This new book by one of Bob Moyer’s (many) favorite authors came out late last year, but we’ll forgive him for not getting around to reviewing it until now.
Reviewed by Robert P. Moyer
THE OLD MAN. By Thomas Perry. Mysterious Press. 337 pages. $26.
The Old Man looks like a harmless retiree, having lived quietly in the small Vermont village for 19 years now. He’s a familiar sight, walking Dave and Carol, the two dogs he picked up after his wife died. A calm, idyllic life — until his past appears in a silver Subaru with a pistol on the passenger seat.
Within hours he has killed an intruder and taken to the road with his “bug out” kits, complete with fake ID’s credit cards, pistols — and the dogs. Back when The Old Man was a young man, he was a special ops who delivered money to American “friends” in Libya. After he found out how corrupt one of these friends was, he took the money back. When he returned to the U.S., his agency wanted him, not the money. He had been on the lam successfully ever since — until now. No matter what he offers or to whom, that “friend” apparently wants him dead. So the chase is on.
No one is better at these chases than Thomas Perry. Sometimes it’s the hero who chases the villain; sometimes it’s the other way round. In this stand-alone novel (Perry does a number of series), he gives us both. In an interesting twist, the hunt for The Old Man is engineered by a veteran of the Afghan conflict, a young special op as good as his prey — and as principled. Will the kid catch the old guy? If he does, what will he do? That tension and the tricks The Old Man pulls to hide in plain sight keep the pages flipping.
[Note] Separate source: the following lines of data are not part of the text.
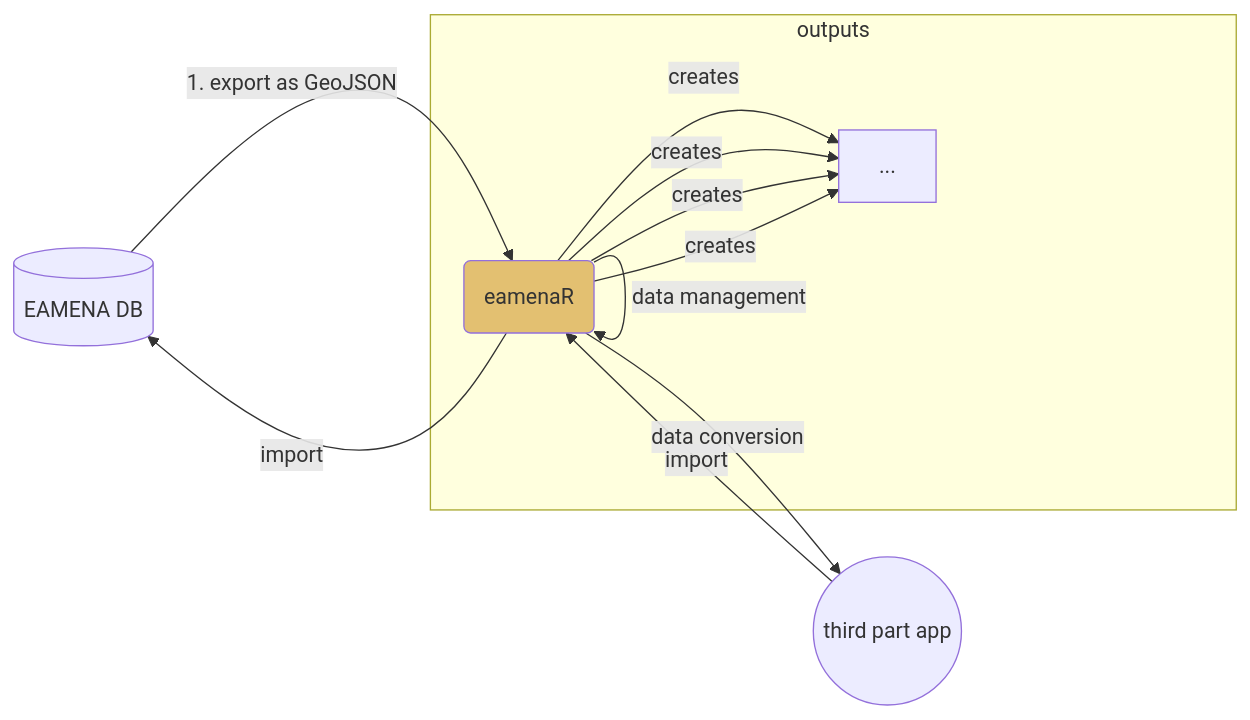
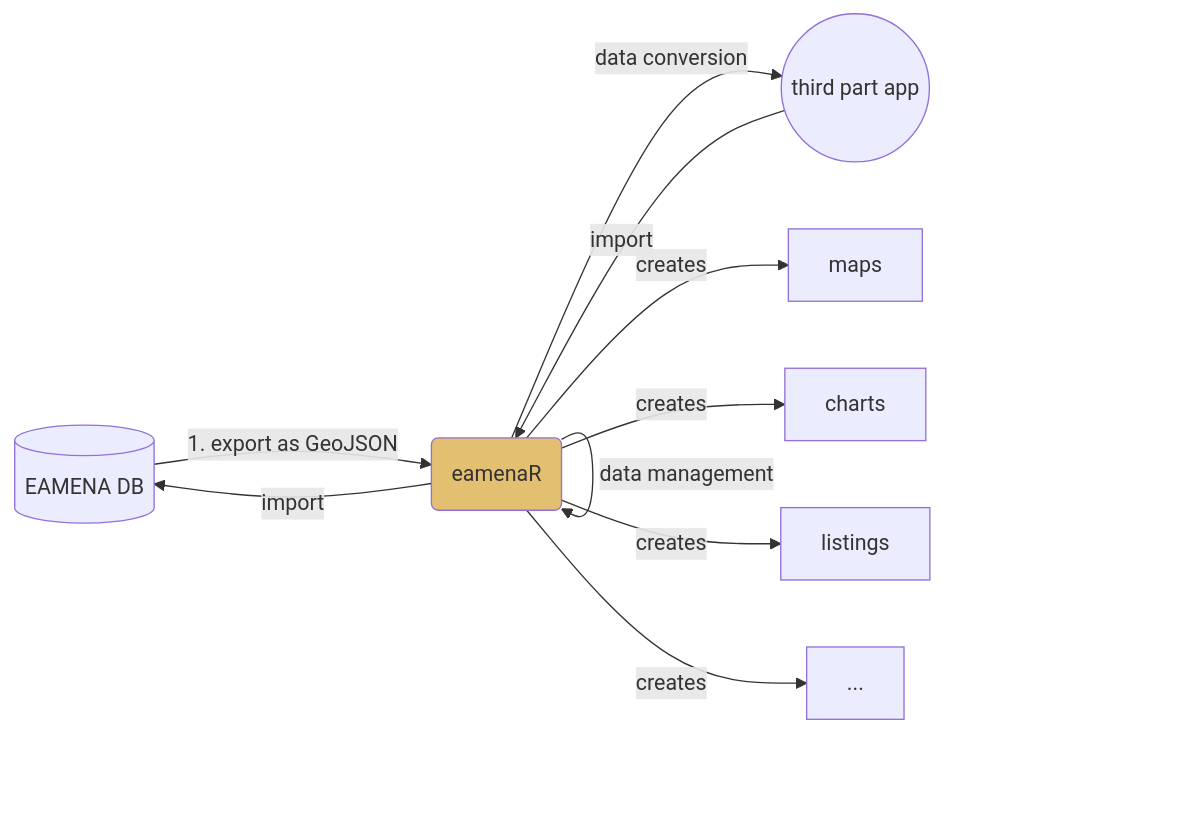
The diagram in data/bulk/temp.md (eamena-project/eamena-arches-dev), drawn with Mermaid before and after one commit.

Commit message:
mermaids

````diff
--- a/data/bulk/temp.md
+++ b/data/bulk/temp.md
@@ -3,15 +3,13 @@
 ```mermaid
 flowchart LR
     A[(EAMENA DB)] --1. export as GeoJSON--> B("eamenaR"):::eamenaRpkg;
     B --data management--> B;
     B --data conversion--> C((third part app));
     C --import--> B;
     B --import--> A;
-    subgraph outputs
     B --creates--> D[maps]
-    B --creates--> D[charts]
-    B --creates--> D[listings]
-    B --creates--> D[...]
-    end
+    B --creates--> E[charts]
+    B --creates--> F[listings]
+    B --creates--> G[...]
     classDef eamenaRpkg fill:#e3c071;
 ```
````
Car crashes, a chase through the snow, a couple of plot twists and a turn-around at the end make this a most satisfying read. Perry shows us you don’t have to teach an old dog — er, man — new tricks to make a story work.